Assigned task | From the entries below, gather each line containing the word "function".

Data extracted from a collection |

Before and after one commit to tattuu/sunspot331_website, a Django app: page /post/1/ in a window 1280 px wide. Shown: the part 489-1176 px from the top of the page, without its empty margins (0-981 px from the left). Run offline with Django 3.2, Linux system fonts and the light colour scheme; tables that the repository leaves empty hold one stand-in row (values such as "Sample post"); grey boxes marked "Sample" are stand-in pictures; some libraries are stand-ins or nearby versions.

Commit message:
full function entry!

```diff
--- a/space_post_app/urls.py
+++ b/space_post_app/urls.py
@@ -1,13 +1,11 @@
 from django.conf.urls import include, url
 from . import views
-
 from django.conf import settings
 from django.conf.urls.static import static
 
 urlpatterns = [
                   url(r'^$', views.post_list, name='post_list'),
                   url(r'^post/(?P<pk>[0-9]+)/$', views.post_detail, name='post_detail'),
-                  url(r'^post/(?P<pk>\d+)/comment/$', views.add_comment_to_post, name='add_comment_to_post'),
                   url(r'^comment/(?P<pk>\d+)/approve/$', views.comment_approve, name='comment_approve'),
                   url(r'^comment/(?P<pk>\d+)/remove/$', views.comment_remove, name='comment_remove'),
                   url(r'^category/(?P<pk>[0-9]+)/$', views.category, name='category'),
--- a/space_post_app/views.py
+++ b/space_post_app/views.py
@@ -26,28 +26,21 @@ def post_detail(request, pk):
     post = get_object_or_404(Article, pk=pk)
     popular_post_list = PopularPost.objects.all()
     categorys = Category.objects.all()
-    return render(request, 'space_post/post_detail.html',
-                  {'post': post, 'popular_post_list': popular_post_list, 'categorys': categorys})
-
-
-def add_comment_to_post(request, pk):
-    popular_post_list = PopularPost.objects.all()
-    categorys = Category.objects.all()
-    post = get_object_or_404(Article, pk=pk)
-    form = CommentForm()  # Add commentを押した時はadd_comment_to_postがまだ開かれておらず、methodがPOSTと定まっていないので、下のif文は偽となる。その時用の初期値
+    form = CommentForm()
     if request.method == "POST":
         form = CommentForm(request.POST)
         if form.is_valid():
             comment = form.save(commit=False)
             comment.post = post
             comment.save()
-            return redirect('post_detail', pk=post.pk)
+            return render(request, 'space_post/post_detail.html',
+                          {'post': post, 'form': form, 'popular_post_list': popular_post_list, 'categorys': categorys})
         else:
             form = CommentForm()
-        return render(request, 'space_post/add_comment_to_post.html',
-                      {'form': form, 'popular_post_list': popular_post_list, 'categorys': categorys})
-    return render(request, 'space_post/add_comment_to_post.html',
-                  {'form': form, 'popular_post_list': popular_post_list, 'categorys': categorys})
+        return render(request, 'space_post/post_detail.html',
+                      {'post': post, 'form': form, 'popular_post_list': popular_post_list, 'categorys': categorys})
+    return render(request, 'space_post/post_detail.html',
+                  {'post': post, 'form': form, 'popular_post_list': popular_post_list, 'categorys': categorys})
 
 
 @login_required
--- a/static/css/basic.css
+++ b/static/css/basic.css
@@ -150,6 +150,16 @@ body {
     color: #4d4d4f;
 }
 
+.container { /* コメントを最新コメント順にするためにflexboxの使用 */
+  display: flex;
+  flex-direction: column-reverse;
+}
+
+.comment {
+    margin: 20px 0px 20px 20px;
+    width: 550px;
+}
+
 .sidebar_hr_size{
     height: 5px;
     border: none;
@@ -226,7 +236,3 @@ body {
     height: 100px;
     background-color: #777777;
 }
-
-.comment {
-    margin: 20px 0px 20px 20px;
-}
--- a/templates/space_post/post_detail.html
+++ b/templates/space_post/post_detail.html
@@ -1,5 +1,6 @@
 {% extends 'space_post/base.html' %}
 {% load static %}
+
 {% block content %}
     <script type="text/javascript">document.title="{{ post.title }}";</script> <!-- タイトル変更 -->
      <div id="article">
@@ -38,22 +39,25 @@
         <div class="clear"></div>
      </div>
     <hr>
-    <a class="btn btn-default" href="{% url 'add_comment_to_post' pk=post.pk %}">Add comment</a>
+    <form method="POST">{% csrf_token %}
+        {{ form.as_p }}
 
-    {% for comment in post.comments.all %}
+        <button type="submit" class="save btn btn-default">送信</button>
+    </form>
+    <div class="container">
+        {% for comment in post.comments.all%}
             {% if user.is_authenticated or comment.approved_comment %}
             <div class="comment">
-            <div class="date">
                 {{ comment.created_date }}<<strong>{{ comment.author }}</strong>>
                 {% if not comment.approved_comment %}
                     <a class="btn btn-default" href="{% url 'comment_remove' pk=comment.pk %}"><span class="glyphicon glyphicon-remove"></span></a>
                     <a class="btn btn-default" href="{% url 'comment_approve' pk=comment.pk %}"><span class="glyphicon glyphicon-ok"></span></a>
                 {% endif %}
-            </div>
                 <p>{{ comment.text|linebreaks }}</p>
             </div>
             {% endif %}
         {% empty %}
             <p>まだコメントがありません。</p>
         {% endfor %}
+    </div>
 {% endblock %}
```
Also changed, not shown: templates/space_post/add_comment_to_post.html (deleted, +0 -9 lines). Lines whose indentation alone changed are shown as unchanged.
==
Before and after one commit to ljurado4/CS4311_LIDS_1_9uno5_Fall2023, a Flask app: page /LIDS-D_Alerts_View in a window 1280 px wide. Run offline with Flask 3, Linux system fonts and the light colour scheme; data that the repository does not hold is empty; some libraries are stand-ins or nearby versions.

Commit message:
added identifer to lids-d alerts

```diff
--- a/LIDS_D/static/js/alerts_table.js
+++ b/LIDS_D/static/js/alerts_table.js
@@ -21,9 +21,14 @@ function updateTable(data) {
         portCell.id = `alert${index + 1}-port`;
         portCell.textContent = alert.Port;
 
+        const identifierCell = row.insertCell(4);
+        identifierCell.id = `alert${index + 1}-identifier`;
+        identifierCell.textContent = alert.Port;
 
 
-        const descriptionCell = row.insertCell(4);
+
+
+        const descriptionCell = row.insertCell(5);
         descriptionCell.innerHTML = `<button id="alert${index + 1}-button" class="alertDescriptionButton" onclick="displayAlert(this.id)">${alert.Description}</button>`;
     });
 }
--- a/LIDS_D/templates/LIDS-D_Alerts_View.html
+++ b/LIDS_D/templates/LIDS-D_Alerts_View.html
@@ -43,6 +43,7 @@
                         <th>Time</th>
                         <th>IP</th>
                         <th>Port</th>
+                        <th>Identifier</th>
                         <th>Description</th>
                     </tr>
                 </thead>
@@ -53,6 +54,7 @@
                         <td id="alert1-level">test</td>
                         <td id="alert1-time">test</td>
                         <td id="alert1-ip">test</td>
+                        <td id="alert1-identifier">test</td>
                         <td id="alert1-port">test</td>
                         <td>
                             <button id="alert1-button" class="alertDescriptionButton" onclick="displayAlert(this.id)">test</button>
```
--
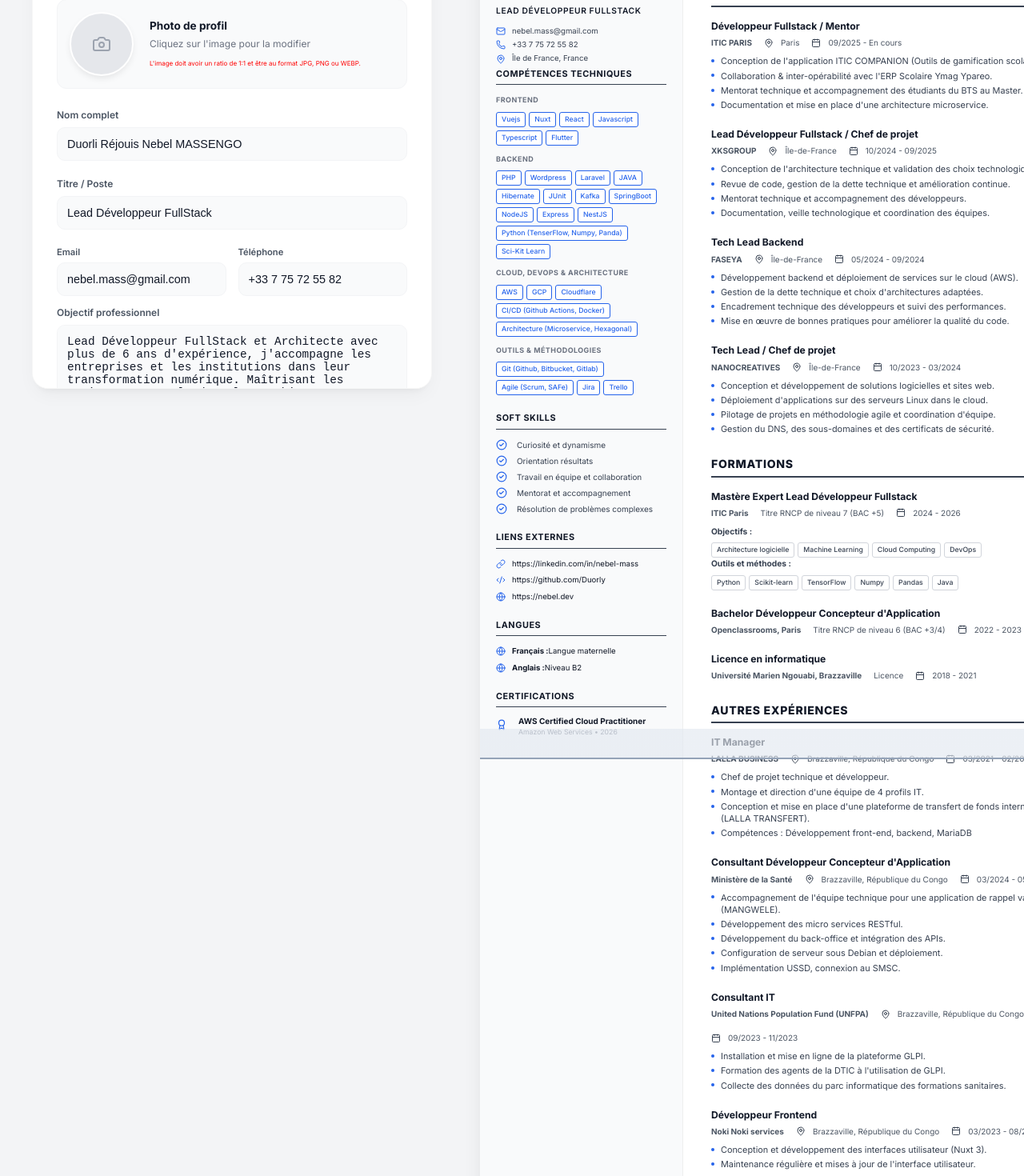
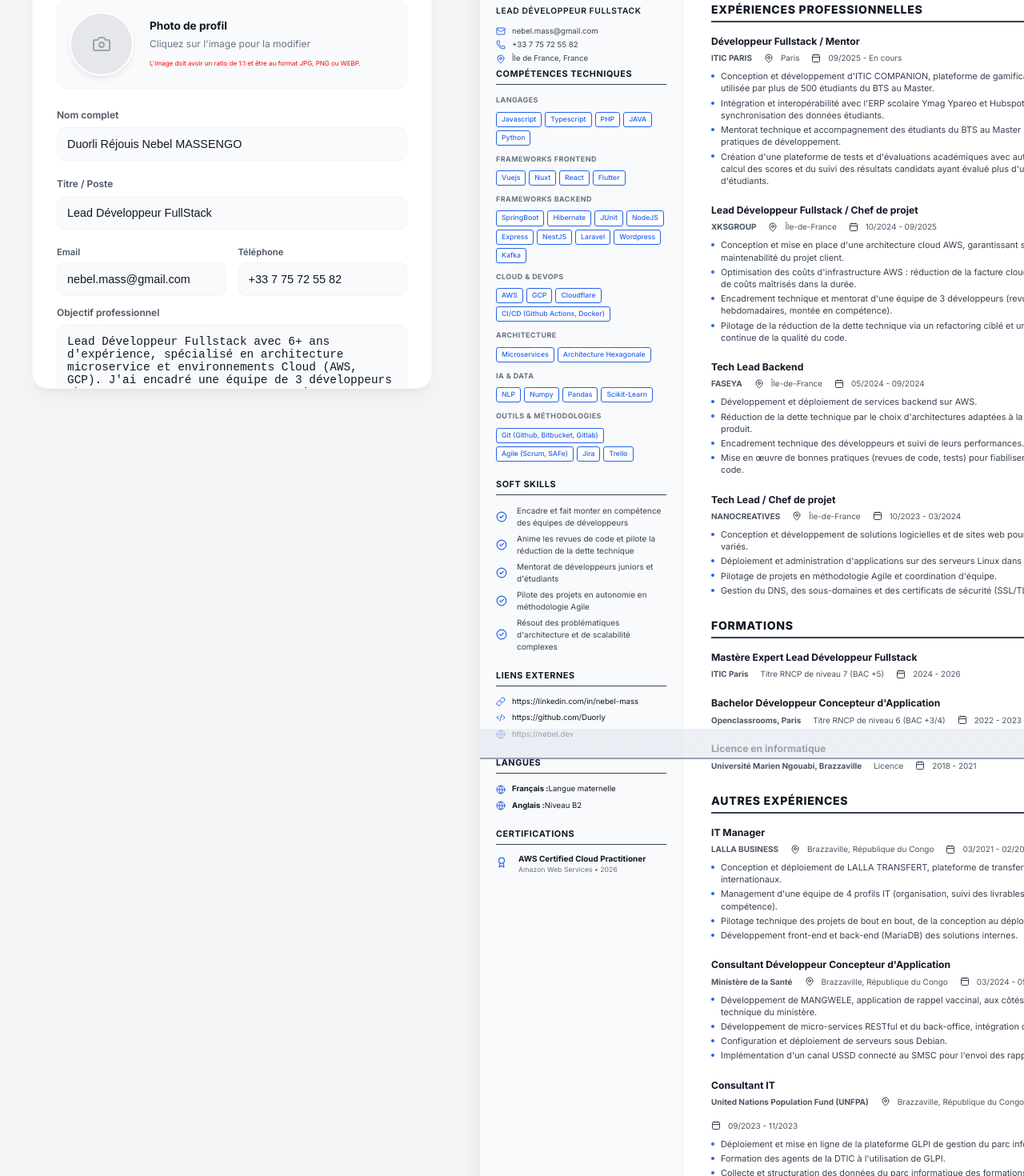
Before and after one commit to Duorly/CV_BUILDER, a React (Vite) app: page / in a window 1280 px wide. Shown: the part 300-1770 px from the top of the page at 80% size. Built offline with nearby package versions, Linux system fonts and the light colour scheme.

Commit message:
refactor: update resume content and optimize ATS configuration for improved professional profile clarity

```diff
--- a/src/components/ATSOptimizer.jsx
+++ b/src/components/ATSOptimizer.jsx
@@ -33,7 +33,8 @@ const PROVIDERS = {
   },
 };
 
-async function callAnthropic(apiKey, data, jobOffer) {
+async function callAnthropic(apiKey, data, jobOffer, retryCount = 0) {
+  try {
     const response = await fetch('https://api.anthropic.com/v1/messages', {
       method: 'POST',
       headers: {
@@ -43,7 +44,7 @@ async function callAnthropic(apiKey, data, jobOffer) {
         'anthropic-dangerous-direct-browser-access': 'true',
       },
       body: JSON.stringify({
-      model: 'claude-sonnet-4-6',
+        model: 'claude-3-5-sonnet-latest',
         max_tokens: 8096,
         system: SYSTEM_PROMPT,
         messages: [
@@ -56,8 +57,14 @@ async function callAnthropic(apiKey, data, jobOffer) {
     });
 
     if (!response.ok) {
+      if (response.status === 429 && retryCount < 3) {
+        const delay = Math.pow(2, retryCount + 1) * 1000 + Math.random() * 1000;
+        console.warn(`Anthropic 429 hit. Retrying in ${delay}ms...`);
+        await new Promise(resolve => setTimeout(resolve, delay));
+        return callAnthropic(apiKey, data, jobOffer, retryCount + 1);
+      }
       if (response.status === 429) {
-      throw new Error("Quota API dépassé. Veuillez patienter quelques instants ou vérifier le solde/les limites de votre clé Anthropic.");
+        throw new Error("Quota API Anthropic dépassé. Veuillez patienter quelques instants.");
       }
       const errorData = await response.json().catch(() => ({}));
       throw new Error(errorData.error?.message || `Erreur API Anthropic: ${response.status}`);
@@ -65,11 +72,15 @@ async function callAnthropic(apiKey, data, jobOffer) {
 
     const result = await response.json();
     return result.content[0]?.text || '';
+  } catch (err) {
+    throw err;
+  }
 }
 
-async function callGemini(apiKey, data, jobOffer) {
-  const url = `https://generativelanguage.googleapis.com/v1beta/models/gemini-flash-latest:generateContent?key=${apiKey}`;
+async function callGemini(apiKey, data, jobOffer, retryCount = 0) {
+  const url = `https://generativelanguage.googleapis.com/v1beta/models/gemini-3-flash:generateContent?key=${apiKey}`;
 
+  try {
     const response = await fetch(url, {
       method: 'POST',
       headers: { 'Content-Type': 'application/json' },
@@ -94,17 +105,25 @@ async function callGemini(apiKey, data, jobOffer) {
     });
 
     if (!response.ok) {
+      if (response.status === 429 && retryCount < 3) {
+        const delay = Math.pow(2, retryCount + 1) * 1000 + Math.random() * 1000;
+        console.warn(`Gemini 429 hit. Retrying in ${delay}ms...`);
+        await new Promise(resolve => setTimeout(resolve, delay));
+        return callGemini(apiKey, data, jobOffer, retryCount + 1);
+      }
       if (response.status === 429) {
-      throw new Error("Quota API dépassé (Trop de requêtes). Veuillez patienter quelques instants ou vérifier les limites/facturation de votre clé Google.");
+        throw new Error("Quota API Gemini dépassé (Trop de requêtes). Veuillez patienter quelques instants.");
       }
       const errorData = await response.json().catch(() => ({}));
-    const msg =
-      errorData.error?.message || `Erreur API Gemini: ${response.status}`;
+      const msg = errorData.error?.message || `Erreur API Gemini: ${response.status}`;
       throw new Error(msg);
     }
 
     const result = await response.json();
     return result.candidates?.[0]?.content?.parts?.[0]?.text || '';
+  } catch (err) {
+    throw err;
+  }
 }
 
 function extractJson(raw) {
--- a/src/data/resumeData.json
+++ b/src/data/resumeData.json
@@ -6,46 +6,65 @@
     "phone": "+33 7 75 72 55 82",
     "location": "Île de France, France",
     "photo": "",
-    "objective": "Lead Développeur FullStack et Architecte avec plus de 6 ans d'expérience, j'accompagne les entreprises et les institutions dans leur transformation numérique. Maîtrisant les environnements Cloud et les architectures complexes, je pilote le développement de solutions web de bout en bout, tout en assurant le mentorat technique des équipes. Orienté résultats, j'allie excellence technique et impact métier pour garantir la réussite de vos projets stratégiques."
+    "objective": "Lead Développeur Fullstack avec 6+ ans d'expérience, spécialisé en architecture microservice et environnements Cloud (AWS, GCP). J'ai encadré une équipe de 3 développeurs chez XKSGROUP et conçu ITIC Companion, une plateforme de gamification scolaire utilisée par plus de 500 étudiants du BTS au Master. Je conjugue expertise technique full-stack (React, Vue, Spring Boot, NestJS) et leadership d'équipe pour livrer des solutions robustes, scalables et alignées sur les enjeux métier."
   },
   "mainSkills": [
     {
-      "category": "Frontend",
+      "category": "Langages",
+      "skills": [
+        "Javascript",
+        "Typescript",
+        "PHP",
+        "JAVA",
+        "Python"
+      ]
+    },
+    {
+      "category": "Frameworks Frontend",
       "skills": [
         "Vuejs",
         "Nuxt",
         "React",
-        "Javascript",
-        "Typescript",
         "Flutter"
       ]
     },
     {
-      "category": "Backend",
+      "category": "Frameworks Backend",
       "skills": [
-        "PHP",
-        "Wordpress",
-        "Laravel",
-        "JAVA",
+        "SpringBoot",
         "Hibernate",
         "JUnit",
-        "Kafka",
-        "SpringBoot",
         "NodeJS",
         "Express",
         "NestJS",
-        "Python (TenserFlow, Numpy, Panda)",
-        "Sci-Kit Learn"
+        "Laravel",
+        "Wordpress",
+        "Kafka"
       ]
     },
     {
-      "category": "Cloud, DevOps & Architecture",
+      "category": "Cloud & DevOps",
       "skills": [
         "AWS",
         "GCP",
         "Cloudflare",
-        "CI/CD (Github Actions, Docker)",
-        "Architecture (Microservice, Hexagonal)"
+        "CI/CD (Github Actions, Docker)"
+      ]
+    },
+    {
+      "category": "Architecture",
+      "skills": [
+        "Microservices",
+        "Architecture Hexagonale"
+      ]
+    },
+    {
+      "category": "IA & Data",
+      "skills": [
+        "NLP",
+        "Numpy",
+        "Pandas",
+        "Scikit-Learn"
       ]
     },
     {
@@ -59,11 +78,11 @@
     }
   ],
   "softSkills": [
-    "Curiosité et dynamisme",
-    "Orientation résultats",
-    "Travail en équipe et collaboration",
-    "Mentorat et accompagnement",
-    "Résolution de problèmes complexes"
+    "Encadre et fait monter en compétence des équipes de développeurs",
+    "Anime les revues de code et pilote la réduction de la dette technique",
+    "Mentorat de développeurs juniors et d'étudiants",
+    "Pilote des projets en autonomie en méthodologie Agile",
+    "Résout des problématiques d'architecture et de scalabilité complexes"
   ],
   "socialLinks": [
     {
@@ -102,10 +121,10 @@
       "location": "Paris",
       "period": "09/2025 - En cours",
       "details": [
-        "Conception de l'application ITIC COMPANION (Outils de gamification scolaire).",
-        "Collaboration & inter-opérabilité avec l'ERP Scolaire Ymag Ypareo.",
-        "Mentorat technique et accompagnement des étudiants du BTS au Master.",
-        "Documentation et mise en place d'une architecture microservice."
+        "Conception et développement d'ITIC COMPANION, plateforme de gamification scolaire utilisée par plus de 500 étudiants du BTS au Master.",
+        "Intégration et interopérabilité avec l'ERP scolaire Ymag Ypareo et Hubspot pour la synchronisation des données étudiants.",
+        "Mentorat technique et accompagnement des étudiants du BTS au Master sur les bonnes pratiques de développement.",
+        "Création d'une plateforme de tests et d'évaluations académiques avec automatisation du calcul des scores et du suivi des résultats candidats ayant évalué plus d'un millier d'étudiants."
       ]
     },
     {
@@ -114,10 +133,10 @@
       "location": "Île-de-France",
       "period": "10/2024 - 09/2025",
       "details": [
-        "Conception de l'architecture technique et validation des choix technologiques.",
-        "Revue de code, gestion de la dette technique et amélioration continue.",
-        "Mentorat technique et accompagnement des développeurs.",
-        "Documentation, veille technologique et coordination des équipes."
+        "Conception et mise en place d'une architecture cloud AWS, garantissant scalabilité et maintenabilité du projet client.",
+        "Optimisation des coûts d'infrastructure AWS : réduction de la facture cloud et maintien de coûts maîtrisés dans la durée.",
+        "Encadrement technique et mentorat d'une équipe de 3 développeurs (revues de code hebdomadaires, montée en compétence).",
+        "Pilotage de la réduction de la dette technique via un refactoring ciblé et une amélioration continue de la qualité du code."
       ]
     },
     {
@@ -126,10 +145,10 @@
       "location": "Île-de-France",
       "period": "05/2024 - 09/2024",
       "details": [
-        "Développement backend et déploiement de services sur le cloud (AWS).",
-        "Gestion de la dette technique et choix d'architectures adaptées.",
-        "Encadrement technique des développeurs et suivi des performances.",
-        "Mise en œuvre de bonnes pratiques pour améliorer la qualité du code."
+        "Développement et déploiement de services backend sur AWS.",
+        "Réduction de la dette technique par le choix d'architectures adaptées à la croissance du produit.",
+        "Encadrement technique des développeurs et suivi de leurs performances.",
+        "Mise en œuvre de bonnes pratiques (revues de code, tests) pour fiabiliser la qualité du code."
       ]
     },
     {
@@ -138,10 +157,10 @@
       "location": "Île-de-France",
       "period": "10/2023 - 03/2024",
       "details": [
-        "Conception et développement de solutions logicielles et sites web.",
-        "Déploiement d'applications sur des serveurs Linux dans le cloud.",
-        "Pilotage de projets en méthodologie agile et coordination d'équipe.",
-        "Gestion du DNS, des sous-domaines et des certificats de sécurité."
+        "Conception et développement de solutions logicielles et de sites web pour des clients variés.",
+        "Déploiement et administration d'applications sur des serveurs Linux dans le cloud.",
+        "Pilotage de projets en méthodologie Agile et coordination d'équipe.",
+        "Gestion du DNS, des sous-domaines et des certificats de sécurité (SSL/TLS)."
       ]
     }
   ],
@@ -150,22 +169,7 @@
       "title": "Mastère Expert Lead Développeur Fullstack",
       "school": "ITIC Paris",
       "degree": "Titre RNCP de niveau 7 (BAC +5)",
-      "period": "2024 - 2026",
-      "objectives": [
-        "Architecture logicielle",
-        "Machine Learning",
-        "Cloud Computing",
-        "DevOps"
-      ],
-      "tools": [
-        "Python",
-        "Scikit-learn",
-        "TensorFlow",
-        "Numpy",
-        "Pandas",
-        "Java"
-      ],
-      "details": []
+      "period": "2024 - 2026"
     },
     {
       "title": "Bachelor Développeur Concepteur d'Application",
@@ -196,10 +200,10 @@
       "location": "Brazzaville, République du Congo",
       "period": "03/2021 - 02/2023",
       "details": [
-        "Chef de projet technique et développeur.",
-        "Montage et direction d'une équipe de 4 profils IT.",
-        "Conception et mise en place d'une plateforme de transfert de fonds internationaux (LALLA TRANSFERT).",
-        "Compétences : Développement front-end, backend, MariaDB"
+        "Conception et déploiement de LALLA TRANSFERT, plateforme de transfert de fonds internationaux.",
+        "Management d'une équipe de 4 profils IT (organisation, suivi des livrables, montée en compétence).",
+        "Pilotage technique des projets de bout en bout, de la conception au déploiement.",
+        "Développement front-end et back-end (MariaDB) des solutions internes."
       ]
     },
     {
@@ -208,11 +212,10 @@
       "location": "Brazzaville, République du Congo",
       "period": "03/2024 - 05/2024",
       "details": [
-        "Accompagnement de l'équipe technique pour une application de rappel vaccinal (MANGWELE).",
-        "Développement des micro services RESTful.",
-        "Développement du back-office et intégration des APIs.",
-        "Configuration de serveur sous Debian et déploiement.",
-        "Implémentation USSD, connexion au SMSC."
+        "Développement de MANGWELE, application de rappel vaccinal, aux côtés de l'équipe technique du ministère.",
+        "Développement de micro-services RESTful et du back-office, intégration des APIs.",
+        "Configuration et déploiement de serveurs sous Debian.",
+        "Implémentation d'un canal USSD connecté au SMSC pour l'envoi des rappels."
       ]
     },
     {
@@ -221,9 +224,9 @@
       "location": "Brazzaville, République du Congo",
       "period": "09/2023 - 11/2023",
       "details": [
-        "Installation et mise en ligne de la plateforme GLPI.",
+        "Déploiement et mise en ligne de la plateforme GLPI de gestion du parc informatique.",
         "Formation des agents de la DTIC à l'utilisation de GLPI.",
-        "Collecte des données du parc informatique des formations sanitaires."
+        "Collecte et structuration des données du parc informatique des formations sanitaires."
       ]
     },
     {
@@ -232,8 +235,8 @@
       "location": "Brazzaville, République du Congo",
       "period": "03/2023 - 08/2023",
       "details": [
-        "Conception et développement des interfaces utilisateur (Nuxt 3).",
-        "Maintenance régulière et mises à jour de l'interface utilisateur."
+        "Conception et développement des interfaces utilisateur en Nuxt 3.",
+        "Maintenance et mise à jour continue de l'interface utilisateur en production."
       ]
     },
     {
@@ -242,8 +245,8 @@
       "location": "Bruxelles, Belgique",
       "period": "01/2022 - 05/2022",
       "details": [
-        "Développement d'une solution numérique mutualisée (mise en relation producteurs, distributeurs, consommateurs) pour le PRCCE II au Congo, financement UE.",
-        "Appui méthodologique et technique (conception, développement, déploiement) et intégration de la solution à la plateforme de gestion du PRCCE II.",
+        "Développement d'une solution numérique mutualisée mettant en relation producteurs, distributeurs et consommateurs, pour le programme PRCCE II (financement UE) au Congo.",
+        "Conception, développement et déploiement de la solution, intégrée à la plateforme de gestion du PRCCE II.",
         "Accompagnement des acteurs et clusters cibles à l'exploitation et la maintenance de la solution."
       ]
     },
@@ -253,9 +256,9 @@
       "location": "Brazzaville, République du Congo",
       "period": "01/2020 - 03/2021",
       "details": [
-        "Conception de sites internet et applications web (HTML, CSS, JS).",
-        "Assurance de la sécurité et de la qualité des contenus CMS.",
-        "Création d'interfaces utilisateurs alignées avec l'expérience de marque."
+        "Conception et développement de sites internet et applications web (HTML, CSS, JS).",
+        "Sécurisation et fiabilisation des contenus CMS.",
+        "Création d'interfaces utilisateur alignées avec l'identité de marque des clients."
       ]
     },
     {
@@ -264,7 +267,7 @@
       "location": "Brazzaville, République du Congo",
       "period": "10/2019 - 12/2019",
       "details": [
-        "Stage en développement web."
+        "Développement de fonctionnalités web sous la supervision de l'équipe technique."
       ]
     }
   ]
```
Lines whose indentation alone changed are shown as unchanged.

Output |
full function entry!
@@ -21,9 +21,14 @@ function updateTable(data) {
-async function callAnthropic(apiKey, data, jobOffer) {
+async function callAnthropic(apiKey, data, jobOffer, retryCount = 0) {
@@ -43,7 +44,7 @@ async function callAnthropic(apiKey, data, jobOffer) {
@@ -56,8 +57,14 @@ async function callAnthropic(apiKey, data, jobOffer) {
@@ -65,11 +72,15 @@ async function callAnthropic(apiKey, data, jobOffer) {
-async function callGemini(apiKey, data, jobOffer) {
+async function callGemini(apiKey, data, jobOffer, retryCount = 0) {
@@ -94,17 +105,25 @@ async function callGemini(apiKey, data, jobOffer) {
 function extractJson(raw) {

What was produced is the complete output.